In addition to an art exhibition, vendor booths, poster and oral presentations, and think-tank sessions on topics such as research directions and management issues, 30 conference-goers left with an estimate of their mercury load. In exchange for a chunk of hair and information on the number of fish meals eaten per month, Carri Lohse-Hanson of the Minnesota Pollution Control Agency showed that people who consume more fish tend to have higher concentrations of mercury in their hair, which is consistent with more scientific studies.
The Minnesota Pollution Control Agency reports that 30 conference participants, who consumed an average of 4.3 fish meals per month, had an average of 0.45 parts per million (ppm) of mercury in their hair. Although the health threshold for mercury levels is debated, the U.S. EPA sets the bar at 11 ppm.
The consensus of the presenters and attendees seems to be that people need to remain vigilant about protecting Lake Superior from the consequences of coastal development, invasive species, and climate change.
"I feel that people left the conference with a new energy and new sense of urgency," said Schomberg. "Achieving our regional -- let alone global, environmental, and economic goals -- requires both."
Visit the conference Web site (www.seagrant.umn.edu/superior2007) in the coming months to find out what participants had to say about their experience at the "Making a Great Lake Superior" Conference.
Climate Change Teaser
We can be the headwaters of the climate change debate as well as headwaters of the Great Lakes. We're here with the rock stars and Paul Reveres of climate change. Now is the time for us to roll up our sleeves and get busy. Tim Pawlenty, Governor of Minn.
The "Making a Great Lake Superior 2007" Conference involved over six hours of climate change presentations and discussions. Look for a distilled version of what all the talking was about in the next issue of the Seiche. Until then, consider that some of the most substantial evidence that the Earth's climate is changing comes from research in the Lake Superior Basin.
- Lake Superior's average winter ice cover is 50 percent smaller than it was 100 years ago.
- Lake Superior's summer surface water has warmed almost twice as fast as the average air temperature.
- Wind speeds in the middle of Lake Superior have risen 25 percent over the last 25 years.
Superior Conference Quotes
- I reject the notion that efforts to help the environment will hurt the economy. I don't accept the premise. - Tim Pawlenty, Governor of Minn.

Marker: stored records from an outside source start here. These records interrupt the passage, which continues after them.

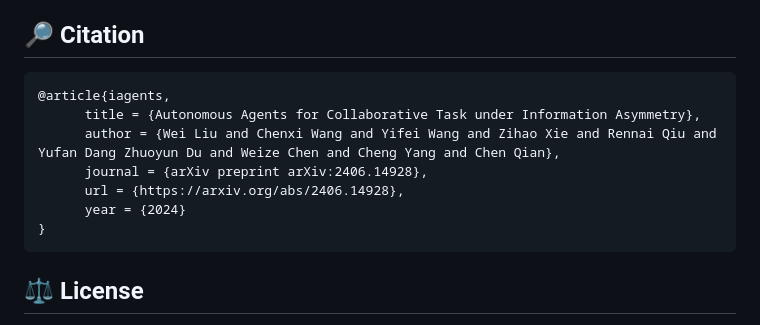
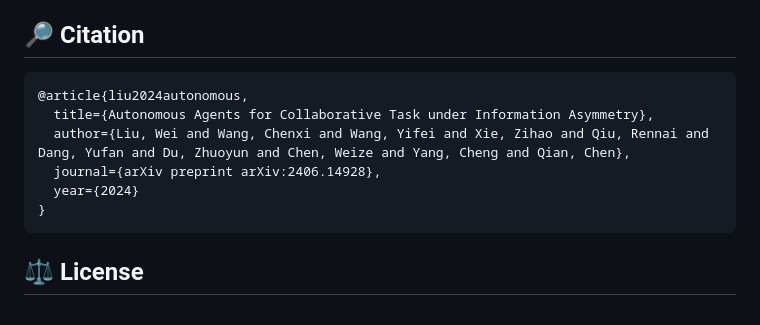
Before and after one commit to thinkwee/iAgents, a Markdown page: README.md, the part around the change. Rendered like a GitHub page.

````diff
--- a/README.md
+++ b/README.md
@@ -86,12 +86,11 @@ Made with [contrib.rocks](https://contrib.rocks).
 ## 🔎 Citation
 
 ```
-@article{iagents,
-      title = {Autonomous Agents for Collaborative Task under Information Asymmetry},
-      author = {Wei Liu and Chenxi Wang and Yifei Wang and Zihao Xie and Rennai Qiu and Yufan Dang Zhuoyun Du and Weize Chen and Cheng Yang and Chen Qian},
-      journal = {arXiv preprint arXiv:2406.14928},
-      url = {https://arxiv.org/abs/2406.14928},
-      year = {2024}
+@article{liu2024autonomous,
+  title={Autonomous Agents for Collaborative Task under Information Asymmetry},
+  author={Liu, Wei and Wang, Chenxi and Wang, Yifei and Xie, Zihao and Qiu, Rennai and Dang, Yufan and Du, Zhuoyun and Chen, Weize and Yang, Cheng and Qian, Chen},
+  journal={arXiv preprint arXiv:2406.14928},
+  year={2024}
 }
 ```
 
````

- I've had bad luck with ice shelves. Every one I've been on has collapsed. - Will Steger, Polar Explorer
- The lake's original invasive species is still a problem…that would be us. We are still the worst enemy of the aquatic environment. - Mark Ebener, Inter-Tribal Fisheries and Assessment Program
- I would rename this conference, "Keeping a Great Lake Superior." - Deb Swackhamer, interim director of the Institute on the Environment, University of Minn.
- Extreme weather is storm porn. It's photogenic, gripping, it makes the news and the media can be there before, during, and after. - Dave Phillips, senior meteorologist, Environment Canada
- We like to say we're in the perpetuity business. - Bob Krumenaker, superintendent of Apostle Islands National Lakeshore
- To paraphrase Aldo Leopold, we need to build a water ethic. - Richard Stewart, director of the Transportation and Logistics Research Center, University of Wisc.
- It's important to be an eco-municipality, but far more important to act like one. - Larry McDonald, Mayor of Bayfield, Wisc.
By Sharon Moen